Maybe it was the way the whale sounds were packaged as a prize that initially won my enthusiasm, an excitement all the more intensified by my newfound knowledge that giant marine monsters sang lullabies to their babies maybe the way my own mother did for me.
Or it could just be that I loved watching Flipper? It shames me to confess the way I wailed happy tears while watching Day of the Dolphin. It was the part when lab-rat cetacean, “Fa,” a veritable Uncle Tom of marine science captivity, expresses gratitude to his paternal master played by George C. Scott (for God’s sake). The dolphin squeaks: “Fa love Pa,” thus reinforcing the anthropomorphic nature my child-self wanted so badly to characterize dolphin-kind – if for nothing other than to explain the angelic grins permanently affixed to their precious fishy faces.
And then, of course, there were all those wild adventure stories I picked up at Scholastic Book Fairs, events that made public school and playground bullies seem worth the years of hassle & terror. I remember Scott O’Dell’s The Black Pearl, Madeleine L’Engle’s The Arm of the Starfish and A Ring of Endless Light, and countless others.
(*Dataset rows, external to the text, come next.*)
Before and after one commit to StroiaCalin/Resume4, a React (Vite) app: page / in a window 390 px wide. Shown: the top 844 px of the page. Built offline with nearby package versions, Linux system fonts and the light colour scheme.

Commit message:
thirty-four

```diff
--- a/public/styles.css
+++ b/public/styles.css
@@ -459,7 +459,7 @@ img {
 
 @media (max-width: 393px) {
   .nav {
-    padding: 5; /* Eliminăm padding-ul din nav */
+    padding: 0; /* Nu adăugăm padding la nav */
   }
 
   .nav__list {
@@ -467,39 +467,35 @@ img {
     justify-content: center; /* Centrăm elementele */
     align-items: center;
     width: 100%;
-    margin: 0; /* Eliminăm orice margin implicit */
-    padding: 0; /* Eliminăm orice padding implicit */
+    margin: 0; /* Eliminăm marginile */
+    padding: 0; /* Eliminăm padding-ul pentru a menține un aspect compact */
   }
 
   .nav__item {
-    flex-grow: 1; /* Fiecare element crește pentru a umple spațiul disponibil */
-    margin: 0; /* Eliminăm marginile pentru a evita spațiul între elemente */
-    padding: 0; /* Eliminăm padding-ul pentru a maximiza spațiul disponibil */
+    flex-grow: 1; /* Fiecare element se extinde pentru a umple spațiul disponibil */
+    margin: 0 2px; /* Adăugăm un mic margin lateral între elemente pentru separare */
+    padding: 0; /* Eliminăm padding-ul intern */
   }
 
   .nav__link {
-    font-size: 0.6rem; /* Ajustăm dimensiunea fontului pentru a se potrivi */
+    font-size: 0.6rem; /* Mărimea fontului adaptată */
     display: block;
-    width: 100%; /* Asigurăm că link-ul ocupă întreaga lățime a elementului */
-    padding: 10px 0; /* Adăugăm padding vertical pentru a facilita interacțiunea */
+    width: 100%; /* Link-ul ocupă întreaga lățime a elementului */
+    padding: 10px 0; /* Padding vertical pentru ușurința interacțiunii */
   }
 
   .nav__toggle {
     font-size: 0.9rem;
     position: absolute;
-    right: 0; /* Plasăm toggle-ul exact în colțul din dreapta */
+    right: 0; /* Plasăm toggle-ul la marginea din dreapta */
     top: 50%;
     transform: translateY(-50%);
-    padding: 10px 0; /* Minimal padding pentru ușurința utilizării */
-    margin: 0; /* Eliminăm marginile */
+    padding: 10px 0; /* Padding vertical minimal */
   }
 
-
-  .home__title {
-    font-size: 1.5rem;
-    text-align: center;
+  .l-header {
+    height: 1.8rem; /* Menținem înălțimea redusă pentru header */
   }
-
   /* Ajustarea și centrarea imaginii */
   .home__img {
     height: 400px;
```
Whatever is to blame, the ocean holds more miracles for me than any religion, any promise of afterlife or rebirth, or any solid ground on earth. And likely what’s to blame are, indeed, stories – stories from books, from movies, from magazines, from poets, artists, friends, family.
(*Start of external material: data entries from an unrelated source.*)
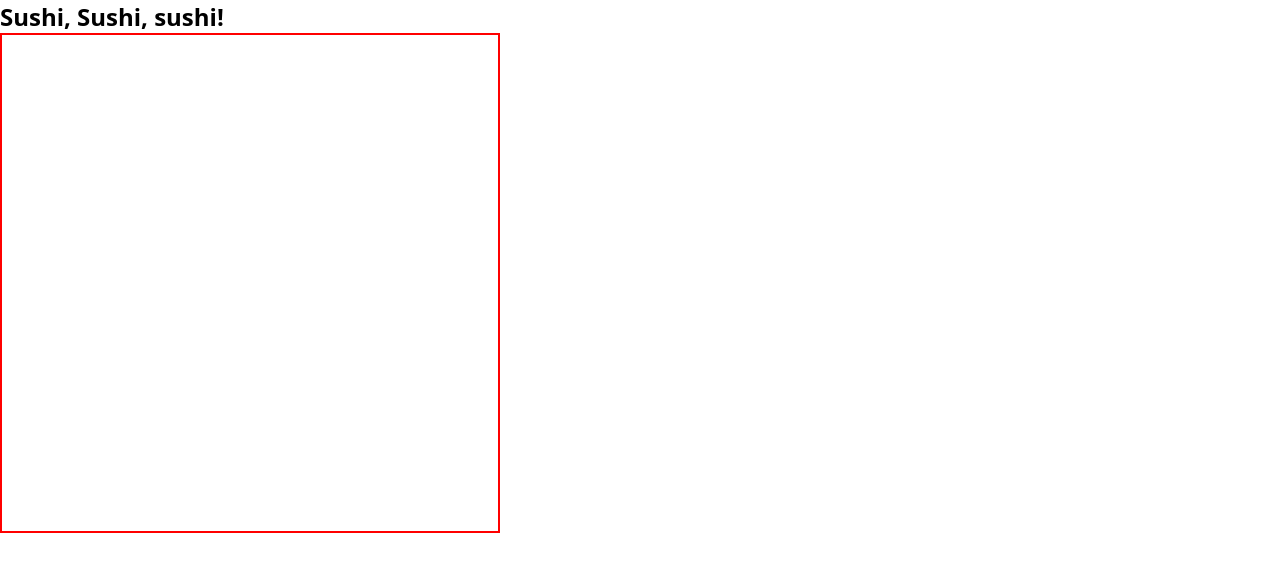
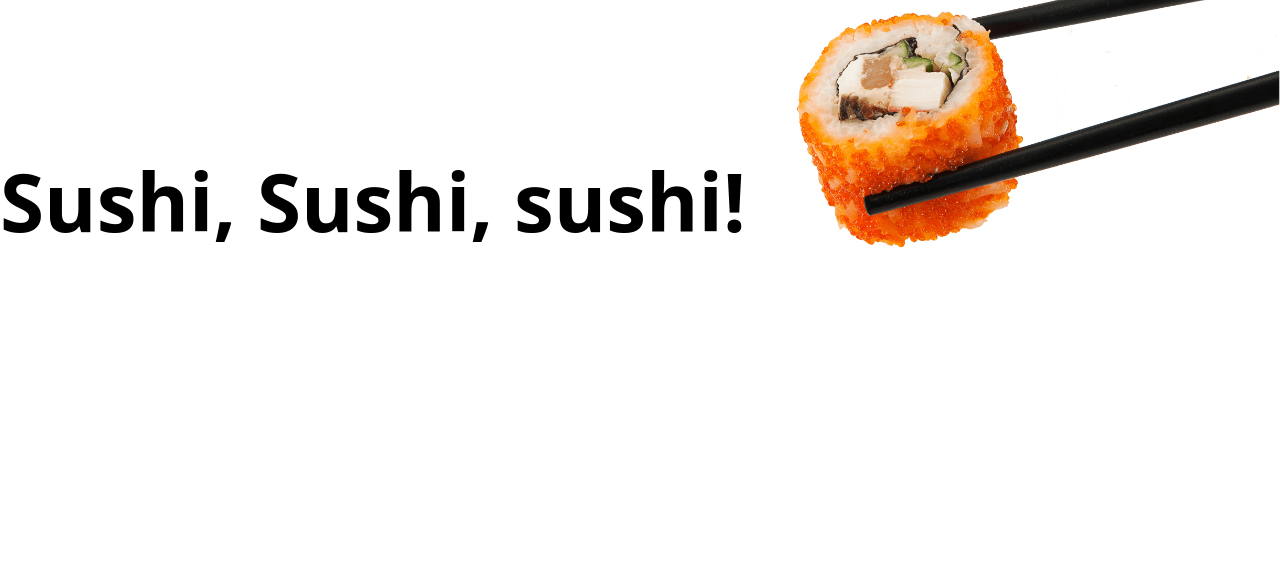
Before and after one commit to YvesConcepcion/Restaurant_Page, a website built with webpack: page dist/index.html in a window 1280 px wide. Built offline with nearby package versions, Linux system fonts and the light colour scheme; files whose address does not match are found by name.

Commit message:
add initial styling for hero

```diff
--- a/src/style.css
+++ b/src/style.css
@@ -1,9 +1,20 @@
+:root {
+  --hero: 5rem;
+}
 .hero-image {
-  border: 2px solid red;
-  background-image: url(/src/hero.jpg);
-  width: 500px;
-  height: 500px;
+  background-image: url(/src/hero.png);
+  min-width: 500px;
+  min-height: 500px;
   background-size: contain;
+  background-repeat: no-repeat;
+}
+
+.hero-container {
+  display: flex;
+  flex-direction: row;
+  justify-content: space-between;
+  align-items: center;
+  height: 50vh;
 }
 
 *,
@@ -13,7 +24,6 @@
   box-sizing: border-box;
   font-family: system-ui, -apple-system, BlinkMacSystemFont, "Segoe UI", Roboto,
     Oxygen, Ubuntu, Cantarell, "Open Sans", "Helvetica Neue", sans-serif;
-  /* border: 1px solid red; */
 }
 
 header {
@@ -21,6 +31,8 @@ header {
   flex-direction: row;
   justify-content: space-between;
   align-items: center;
+  margin: 1rem;
+  padding-bottom: 1rem;
 }
 
 li {
@@ -42,3 +54,12 @@ ul {
   justify-content: center;
   gap: 20px;
 }
+
+h2 {
+  font-size: var(--hero);
+}
+
+#content {
+  display: flex;
+  flex-direction: column;
+}
```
I live inland (which is actually better for the oceans), but the “memory trace” Farber describes is still here. When I get to the ocean several times annually, it is a place that I know, a place that I still love, even if it’s a long-distance affair.
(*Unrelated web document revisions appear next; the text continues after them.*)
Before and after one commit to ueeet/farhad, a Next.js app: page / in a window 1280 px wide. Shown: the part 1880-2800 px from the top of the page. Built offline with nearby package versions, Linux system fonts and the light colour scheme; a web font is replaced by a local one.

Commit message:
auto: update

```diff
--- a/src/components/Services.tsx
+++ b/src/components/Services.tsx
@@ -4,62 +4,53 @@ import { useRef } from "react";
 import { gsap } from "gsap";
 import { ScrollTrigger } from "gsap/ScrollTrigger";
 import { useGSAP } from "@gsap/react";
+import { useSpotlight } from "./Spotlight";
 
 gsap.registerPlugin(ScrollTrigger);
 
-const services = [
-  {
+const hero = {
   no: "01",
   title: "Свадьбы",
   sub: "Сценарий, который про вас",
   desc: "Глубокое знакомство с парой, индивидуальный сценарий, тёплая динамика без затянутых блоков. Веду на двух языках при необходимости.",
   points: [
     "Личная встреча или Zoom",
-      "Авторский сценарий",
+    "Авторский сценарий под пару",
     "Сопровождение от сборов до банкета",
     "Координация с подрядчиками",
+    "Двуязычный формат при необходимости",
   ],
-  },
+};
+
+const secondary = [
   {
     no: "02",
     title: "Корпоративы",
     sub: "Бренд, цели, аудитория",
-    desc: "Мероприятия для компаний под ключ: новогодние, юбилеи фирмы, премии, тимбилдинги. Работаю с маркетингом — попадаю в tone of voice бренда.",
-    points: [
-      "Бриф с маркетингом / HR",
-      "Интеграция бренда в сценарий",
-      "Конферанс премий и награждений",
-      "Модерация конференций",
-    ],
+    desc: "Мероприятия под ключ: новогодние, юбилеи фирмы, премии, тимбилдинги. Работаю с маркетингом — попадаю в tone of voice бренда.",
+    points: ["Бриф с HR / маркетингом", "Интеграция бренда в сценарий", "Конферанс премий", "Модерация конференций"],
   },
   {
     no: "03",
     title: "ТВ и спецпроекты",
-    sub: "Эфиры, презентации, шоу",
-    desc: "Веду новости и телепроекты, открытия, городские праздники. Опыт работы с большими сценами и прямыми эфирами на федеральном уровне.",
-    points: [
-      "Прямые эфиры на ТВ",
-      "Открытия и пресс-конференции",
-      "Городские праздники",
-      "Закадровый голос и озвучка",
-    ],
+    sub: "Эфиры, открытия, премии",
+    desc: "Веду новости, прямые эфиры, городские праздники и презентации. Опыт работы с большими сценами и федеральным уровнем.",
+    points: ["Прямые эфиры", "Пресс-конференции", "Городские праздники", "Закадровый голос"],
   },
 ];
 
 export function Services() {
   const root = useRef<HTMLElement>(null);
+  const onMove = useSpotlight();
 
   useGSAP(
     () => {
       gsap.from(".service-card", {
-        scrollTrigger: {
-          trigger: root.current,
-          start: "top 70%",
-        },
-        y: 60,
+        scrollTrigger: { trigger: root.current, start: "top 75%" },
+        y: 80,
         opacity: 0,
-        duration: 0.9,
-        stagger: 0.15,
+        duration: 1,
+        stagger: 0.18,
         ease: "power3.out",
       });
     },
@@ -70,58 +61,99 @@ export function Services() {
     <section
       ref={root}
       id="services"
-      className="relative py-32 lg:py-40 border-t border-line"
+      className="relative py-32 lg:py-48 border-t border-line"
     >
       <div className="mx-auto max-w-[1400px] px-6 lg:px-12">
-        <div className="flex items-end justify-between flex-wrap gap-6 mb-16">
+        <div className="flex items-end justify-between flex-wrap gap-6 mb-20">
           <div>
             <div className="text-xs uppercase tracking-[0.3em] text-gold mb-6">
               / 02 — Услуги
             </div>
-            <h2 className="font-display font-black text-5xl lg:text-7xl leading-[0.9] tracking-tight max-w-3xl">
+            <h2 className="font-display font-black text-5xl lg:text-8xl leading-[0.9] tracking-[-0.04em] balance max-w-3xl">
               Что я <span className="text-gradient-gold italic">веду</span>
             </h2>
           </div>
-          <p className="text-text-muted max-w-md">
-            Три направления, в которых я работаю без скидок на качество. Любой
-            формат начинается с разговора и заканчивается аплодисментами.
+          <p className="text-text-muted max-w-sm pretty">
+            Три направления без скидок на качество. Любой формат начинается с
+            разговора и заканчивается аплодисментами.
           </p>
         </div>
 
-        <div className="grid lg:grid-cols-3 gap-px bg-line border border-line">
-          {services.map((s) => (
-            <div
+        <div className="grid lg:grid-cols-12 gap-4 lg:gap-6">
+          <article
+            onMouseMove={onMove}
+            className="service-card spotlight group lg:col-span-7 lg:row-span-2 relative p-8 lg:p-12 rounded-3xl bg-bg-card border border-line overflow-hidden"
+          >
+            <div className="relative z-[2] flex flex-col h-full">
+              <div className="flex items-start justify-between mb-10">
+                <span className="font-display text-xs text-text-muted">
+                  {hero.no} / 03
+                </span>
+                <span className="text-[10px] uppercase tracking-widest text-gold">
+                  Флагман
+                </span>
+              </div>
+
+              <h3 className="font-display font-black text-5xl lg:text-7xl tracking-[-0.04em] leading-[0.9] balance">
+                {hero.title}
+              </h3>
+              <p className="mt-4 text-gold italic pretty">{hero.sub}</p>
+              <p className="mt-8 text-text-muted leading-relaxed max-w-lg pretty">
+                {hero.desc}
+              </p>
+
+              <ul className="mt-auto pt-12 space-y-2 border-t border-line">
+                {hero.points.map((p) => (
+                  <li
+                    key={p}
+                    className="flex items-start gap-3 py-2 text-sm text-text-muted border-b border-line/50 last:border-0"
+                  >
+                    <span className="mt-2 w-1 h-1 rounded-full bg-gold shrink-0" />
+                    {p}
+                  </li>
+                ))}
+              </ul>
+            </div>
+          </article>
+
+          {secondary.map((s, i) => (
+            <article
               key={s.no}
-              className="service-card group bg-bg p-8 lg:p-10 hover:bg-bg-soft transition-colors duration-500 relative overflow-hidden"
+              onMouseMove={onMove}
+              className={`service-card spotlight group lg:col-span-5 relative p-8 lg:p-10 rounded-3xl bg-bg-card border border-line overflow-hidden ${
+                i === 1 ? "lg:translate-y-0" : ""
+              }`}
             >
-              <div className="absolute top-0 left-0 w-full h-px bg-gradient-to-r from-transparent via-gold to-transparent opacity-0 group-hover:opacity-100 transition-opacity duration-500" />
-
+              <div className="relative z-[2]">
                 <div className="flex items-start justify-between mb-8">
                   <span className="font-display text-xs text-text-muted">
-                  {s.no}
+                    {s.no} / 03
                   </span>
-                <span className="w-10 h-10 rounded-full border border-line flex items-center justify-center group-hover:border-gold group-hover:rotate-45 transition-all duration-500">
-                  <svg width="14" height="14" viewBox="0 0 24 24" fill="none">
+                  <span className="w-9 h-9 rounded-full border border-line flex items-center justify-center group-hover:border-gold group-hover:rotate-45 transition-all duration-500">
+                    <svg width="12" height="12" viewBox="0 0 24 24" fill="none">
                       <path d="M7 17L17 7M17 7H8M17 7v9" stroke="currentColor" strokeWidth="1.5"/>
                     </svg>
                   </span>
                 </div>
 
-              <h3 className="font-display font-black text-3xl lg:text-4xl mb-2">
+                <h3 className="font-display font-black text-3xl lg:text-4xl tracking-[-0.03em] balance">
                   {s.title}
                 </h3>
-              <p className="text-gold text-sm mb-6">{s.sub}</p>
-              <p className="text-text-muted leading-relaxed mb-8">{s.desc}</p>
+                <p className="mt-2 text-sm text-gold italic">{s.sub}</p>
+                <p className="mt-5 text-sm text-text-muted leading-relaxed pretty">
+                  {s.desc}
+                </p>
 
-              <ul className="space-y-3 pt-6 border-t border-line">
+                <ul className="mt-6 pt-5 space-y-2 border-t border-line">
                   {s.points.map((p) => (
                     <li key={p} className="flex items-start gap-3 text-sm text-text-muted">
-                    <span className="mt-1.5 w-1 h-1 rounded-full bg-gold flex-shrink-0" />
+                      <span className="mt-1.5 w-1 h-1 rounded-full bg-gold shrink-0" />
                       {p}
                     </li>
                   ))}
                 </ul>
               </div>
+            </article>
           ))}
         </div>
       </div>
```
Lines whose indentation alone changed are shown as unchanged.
I want others to recognize their own “memory trace” of their best ocean experiences. I want others to experience this love affair, especially those who must love the sea from a distance.
I want us all to grow more nurturing of our human relationship to the ocean. Without the ocean’s ability to continue producing oxygen and absorbing carbon dioxide, humans and other animals won’t breathe. So the question remains: how to best create a powerful philosophical and behavioral turning point for others? How do I help to make other people as irritatingly passionate as I am?
Carl Safina claims, “Tell me about anything that’s important to you, anything at all, and I will tell you how it is connected with the ocean.”
Perhaps I am too much of a Pollyanna idealist, but perhaps one way to help us understand such connection is through arts and story:
Infographics like http://www.seasourcegroup.com/?p=10
Films like http://www.youtube.com/watch?v=YDBtCb61Sd4
It’s complicated. We live in an age during which we must choose the lesser of evils: off-shore oil drilling that kills entire ecosystems or wind power that disrupts avian migration patterns?
Truly, the problem lies in the harsh reality that there are far too many of us humans co-existing on the planet right now, all consuming way too much and way too fast.
Short of human apocalypse, what can we do but change a few of our daily routines and keep telling stories?
Fondly and with thanks,